Structured diff data:
##############################

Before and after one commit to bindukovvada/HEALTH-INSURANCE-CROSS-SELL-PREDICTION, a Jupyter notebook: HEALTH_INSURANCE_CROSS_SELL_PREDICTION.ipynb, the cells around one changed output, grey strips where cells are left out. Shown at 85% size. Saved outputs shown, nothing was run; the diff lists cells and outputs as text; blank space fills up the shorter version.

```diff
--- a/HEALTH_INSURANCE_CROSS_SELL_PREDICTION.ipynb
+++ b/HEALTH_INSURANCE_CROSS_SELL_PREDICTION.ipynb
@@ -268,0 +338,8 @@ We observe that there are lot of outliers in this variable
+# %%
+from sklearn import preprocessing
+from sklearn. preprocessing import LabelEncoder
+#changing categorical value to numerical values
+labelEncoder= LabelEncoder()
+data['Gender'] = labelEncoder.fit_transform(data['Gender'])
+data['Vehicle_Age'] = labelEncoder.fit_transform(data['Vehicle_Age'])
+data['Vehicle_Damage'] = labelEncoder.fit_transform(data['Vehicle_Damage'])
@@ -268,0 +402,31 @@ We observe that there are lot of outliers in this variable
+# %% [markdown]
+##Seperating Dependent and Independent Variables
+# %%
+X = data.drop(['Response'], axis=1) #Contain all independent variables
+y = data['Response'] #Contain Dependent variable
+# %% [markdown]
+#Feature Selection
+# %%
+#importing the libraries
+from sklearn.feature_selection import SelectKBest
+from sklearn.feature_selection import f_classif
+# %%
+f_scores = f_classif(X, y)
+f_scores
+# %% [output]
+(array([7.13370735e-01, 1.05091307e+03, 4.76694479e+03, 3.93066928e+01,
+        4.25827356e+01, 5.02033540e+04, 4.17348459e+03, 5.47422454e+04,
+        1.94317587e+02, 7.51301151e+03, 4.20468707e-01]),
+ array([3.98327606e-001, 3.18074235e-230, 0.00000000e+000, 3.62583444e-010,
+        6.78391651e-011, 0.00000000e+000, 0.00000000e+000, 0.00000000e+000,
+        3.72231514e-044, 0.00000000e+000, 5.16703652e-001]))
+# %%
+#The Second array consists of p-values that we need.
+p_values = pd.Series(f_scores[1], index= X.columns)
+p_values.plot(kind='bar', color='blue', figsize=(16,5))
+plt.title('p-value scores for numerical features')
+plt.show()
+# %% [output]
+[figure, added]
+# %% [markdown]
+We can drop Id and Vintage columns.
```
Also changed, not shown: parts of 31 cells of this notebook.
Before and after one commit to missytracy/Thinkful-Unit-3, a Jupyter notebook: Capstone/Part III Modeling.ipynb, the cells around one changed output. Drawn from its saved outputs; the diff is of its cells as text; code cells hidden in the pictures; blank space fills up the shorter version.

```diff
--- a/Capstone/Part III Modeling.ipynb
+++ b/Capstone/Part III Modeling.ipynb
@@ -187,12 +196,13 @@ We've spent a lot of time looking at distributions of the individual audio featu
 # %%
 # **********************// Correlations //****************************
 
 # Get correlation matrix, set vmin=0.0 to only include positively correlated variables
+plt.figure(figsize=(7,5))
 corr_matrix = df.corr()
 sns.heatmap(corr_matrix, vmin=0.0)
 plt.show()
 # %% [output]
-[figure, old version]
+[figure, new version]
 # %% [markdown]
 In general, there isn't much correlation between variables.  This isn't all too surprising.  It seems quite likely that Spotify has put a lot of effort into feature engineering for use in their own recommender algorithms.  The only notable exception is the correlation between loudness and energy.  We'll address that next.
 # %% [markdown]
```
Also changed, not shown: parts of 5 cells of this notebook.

##############################

Exercise description: Which of the lines above hold the word "Capstone"? Copy each one.

Solution to the exercise:
Before and after one commit to missytracy/Thinkful-Unit-3, a Jupyter notebook: Capstone/Part III Modeling.ipynb, the cells around one changed output. Drawn from its saved outputs; the diff is of its cells as text; code cells hidden in the pictures; blank space fills up the shorter version.
--- a/Capstone/Part III Modeling.ipynb
+++ b/Capstone/Part III Modeling.ipynb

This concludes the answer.